Brooklyn suffered the worst in comparison to other areas of the city incurring 693 foreclosure notices in January, an 86.8% increase compared to January last year. Compared to December 2009, foreclosure notices decreased by 8.5 percent. The rest of the 5 boroughs fared better in comparison to December as well, but worse when compared to January 2009.
"We expect this to continue for the next three to four months before it plateaus," states Michael Hickey, executive director of the Center for New York City Neighborhoods, "We are still in a crisis." Hickey organizes free housing counseling and legal services for real estate in NYC.
All of New York State accounts for 59,990 foreclosed homes with an average foreclosure sales price of $314,010. For example, 1 in every 1,737 housing units received a foreclosure filing in January 2010. These foreclosure rates are found by calculating the total number of housing units (acquired from the most recent U.S. census bureau estimates) and dividing that number by the amount of homes that received a foreclosure filing in that month. A ratio is then developed by the results.
Perhaps the most recent NYC foreclosure shocker was the Tishman and Blackrock Properties failure to make a $16 million loan payment for the Peter Cooper Village and Stuyvesant Town realty properties.
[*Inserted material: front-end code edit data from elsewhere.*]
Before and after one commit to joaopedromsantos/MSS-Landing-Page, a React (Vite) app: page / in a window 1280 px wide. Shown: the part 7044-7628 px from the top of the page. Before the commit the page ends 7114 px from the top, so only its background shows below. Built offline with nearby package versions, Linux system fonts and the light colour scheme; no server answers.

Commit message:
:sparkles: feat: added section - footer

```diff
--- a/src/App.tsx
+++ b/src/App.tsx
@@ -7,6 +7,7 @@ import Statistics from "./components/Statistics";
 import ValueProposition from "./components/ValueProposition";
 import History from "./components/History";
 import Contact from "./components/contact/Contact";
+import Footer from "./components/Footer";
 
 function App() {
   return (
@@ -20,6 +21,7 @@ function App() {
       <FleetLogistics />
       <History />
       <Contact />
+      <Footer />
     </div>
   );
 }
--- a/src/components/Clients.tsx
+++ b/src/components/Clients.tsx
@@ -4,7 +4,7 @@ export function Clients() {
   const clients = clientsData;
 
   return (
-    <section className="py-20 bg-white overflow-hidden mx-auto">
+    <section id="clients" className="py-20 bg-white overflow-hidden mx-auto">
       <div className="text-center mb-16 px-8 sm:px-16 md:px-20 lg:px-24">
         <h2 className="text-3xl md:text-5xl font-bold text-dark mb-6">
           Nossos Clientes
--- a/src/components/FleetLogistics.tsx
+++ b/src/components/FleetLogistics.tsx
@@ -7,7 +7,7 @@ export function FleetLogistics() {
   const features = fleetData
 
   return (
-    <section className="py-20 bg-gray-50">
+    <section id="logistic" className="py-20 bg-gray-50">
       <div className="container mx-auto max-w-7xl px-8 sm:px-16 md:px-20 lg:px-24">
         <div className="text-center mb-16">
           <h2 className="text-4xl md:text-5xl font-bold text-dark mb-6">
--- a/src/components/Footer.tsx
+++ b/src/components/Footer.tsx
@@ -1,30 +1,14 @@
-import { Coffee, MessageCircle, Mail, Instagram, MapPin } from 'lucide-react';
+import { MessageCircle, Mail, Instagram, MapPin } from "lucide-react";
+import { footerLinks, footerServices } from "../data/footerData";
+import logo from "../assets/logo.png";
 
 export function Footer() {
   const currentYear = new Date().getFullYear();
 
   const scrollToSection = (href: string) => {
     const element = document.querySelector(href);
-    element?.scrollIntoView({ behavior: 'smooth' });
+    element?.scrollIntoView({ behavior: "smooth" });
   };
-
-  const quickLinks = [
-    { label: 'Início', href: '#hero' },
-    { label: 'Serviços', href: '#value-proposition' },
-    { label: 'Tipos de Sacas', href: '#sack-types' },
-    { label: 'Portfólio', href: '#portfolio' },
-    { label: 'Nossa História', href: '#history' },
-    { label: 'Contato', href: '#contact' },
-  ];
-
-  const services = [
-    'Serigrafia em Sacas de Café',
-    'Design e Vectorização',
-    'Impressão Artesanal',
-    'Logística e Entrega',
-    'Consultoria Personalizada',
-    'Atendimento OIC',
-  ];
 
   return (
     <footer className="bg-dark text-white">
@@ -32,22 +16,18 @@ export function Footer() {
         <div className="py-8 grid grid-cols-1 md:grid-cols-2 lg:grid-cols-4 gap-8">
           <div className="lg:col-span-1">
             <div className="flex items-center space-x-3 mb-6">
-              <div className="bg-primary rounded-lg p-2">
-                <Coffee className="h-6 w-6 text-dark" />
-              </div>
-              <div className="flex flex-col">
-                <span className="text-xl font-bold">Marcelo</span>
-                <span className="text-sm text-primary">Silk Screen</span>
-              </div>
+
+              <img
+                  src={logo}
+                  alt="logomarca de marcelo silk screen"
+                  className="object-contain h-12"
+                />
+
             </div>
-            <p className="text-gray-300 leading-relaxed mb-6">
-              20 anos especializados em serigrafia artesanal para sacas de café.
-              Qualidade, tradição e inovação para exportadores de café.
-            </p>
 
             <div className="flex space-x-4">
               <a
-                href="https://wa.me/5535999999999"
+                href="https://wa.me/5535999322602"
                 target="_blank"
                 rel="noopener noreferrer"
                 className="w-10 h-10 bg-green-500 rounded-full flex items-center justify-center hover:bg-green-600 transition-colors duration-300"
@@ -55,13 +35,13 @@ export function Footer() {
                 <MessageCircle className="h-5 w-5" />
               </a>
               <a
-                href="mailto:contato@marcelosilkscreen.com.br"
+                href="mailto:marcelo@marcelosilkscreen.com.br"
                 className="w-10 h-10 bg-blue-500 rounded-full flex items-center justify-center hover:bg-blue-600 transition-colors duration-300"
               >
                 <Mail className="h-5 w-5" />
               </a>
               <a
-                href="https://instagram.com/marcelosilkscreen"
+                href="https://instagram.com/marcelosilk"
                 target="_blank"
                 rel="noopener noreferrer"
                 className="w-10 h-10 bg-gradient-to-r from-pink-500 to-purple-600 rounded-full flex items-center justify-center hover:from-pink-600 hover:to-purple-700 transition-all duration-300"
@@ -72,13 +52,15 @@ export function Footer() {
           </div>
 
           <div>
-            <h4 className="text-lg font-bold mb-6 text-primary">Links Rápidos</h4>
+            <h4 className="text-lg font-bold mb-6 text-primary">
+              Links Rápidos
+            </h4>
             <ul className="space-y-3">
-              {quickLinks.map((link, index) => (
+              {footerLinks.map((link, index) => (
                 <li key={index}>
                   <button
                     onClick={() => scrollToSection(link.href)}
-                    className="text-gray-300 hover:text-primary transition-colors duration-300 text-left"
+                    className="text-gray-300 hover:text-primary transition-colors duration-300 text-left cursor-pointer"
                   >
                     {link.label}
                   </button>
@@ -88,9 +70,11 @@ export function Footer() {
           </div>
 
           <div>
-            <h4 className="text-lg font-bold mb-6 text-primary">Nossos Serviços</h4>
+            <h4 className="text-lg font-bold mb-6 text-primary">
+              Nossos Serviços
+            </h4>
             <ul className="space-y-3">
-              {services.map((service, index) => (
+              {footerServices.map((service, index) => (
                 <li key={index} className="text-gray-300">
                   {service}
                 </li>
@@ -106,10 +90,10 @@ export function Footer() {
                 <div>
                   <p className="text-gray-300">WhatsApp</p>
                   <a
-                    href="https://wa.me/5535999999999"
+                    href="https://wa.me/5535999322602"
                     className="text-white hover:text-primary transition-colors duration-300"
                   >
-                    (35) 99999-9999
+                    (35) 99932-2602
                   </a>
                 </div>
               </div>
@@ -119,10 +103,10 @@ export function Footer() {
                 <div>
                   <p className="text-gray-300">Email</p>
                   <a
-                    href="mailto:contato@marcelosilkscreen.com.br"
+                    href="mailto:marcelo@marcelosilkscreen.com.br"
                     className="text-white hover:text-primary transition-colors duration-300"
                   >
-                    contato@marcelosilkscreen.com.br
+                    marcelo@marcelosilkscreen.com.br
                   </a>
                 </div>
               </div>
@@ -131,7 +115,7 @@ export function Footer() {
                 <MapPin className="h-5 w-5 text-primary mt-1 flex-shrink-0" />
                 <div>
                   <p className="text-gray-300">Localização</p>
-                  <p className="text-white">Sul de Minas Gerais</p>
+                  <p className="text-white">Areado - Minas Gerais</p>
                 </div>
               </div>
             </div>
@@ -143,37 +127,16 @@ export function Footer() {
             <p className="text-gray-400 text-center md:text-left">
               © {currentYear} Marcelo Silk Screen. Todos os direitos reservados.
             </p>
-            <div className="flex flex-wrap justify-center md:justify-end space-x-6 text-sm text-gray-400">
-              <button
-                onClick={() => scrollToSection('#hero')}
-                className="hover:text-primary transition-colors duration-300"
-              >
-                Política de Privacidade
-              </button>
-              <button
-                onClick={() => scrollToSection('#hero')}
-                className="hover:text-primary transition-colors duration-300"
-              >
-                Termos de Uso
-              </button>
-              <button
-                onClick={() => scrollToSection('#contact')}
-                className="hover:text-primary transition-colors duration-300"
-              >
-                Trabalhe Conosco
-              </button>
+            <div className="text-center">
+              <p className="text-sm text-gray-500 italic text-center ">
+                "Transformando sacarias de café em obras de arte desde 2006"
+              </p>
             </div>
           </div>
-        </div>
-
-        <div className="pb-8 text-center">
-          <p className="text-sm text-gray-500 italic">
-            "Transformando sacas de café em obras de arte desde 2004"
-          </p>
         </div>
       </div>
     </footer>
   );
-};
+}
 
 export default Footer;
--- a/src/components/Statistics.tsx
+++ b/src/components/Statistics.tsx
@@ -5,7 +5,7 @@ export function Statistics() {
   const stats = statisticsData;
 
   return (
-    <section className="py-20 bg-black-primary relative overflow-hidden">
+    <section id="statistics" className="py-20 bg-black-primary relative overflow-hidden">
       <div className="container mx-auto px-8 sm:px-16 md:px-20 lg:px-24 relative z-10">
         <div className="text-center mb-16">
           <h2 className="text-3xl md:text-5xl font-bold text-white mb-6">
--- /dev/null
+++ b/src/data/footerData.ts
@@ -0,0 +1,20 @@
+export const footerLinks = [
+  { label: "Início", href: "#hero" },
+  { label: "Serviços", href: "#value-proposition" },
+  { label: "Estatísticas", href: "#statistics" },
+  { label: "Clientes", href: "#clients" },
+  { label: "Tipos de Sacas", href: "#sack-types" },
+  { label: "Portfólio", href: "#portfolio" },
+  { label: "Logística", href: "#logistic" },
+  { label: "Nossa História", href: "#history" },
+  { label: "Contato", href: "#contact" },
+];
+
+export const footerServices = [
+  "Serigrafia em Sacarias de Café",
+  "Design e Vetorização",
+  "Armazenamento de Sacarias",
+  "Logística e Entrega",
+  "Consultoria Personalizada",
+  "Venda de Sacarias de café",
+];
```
The properties are now being sought after by a New York City Realty veteran family, the LeFraks, who apparently take the nature of NYC real estate with a grain of salt and avoid "going on a binge."
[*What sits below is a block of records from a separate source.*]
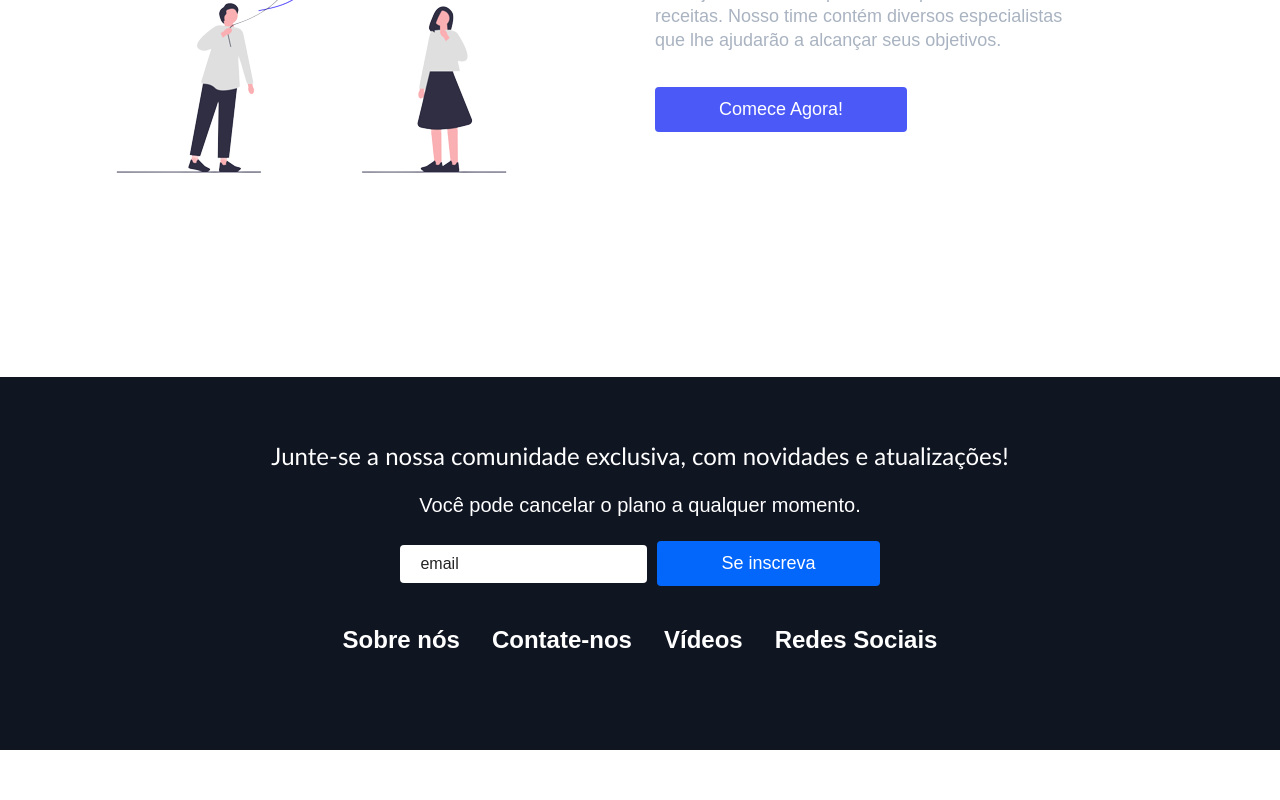
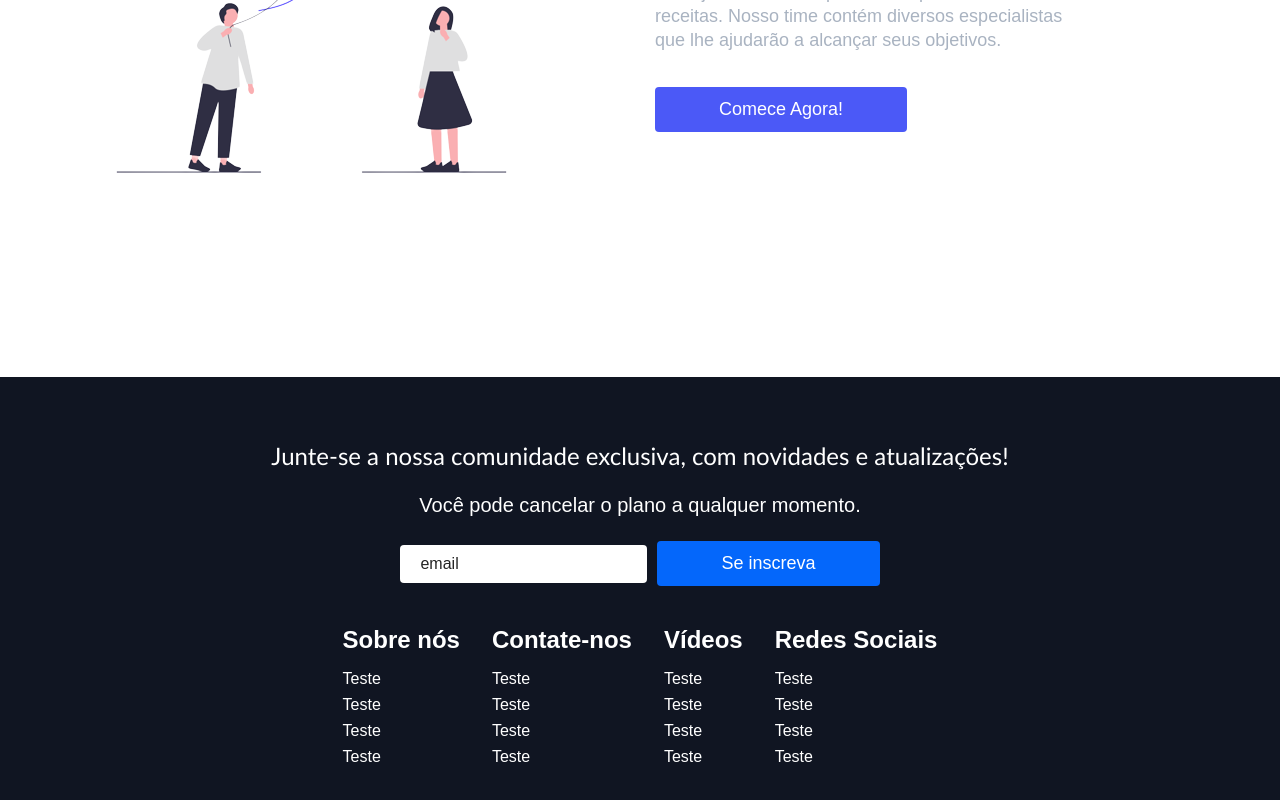
Before and after one commit to GabriellMaiaa/ReactWebsite, a React (Create React App) app: page / in a window 1280 px wide. Shown: the part 2891-3691 px from the top of the page. Before the commit the page ends 3641 px from the top, so only its background shows below. Built offline with nearby package versions, Linux system fonts and the light colour scheme.

Commit message:
add options

```diff
--- a/src/components/Footer/Footer.js
+++ b/src/components/Footer/Footer.js
@@ -22,31 +22,31 @@ const Footer = () => {
             <FooterLinkWrapper>
                 <FooterLinksItems>
                     <FooterLinksTitle>Sobre nós</FooterLinksTitle>
-                    <FooterLink to='/sign-up'></FooterLink>
-                    <FooterLink to='/avaliações'></FooterLink>
-                    <FooterLink to='/Investidores'></FooterLink>
-                    <FooterLink to='/termos de serviço'></FooterLink>
+                    <FooterLink to='/sign-up'>Teste</FooterLink>
+                    <FooterLink to='/avaliações'>Teste</FooterLink>
+                    <FooterLink to='/Investidores'>Teste</FooterLink>
+                    <FooterLink to='/termos de serviço'>Teste</FooterLink>
                 </FooterLinksItems>
                 <FooterLinksItems>
                     <FooterLinksTitle>Contate-nos</FooterLinksTitle>
-                    <FooterLink to='/sign-up'></FooterLink>
-                    <FooterLink to='/avaliações'></FooterLink>
-                    <FooterLink to='/Investidores'></FooterLink>
-                    <FooterLink to='/termos de serviço'></FooterLink>
+                    <FooterLink to='/sign-up'>Teste</FooterLink>
+                    <FooterLink to='/avaliações'>Teste</FooterLink>
+                    <FooterLink to='/Investidores'>Teste</FooterLink>
+                    <FooterLink to='/termos de serviço'>Teste</FooterLink>
                 </FooterLinksItems>
                 <FooterLinksItems>
                     <FooterLinksTitle>Vídeos</FooterLinksTitle>
-                    <FooterLink to='/sign-up'></FooterLink>
-                    <FooterLink to='/avaliações'></FooterLink>
-                    <FooterLink to='/Investidores'></FooterLink>
-                    <FooterLink to='/termos de serviço'></FooterLink>
+                    <FooterLink to='/sign-up'>Teste</FooterLink>
+                    <FooterLink to='/avaliações'>Teste</FooterLink>
+                    <FooterLink to='/Investidores'>Teste</FooterLink>
+                    <FooterLink to='/termos de serviço'>Teste</FooterLink>
                 </FooterLinksItems>
                 <FooterLinksItems>
                     <FooterLinksTitle>Redes Sociais</FooterLinksTitle>
-                    <FooterLink to='/sign-up'></FooterLink>
-                    <FooterLink to='/avaliações'></FooterLink>
-                    <FooterLink to='/Investidores'></FooterLink>
-                    <FooterLink to='/termos de serviço'></FooterLink>
+                    <FooterLink to='/sign-up'>Teste</FooterLink>
+                    <FooterLink to='/avaliações'>Teste</FooterLink>
+                    <FooterLink to='/Investidores'>Teste</FooterLink>
+                    <FooterLink to='/termos de serviço'>Teste</FooterLink>
                 </FooterLinksItems>
             </FooterLinkWrapper>
         </FooterLinksContainer>
```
“What the families have a claim to is that they never go away,” said Steven Spinola, president of the Real Estate Board of New York. “When this economic crisis goes away, they’ll still be here. We’ll see about the other guys.” The other guys being the younger, flashier buyers that take the market by storm and buy everything in site for record-breaking prices.
Written by Amy Munday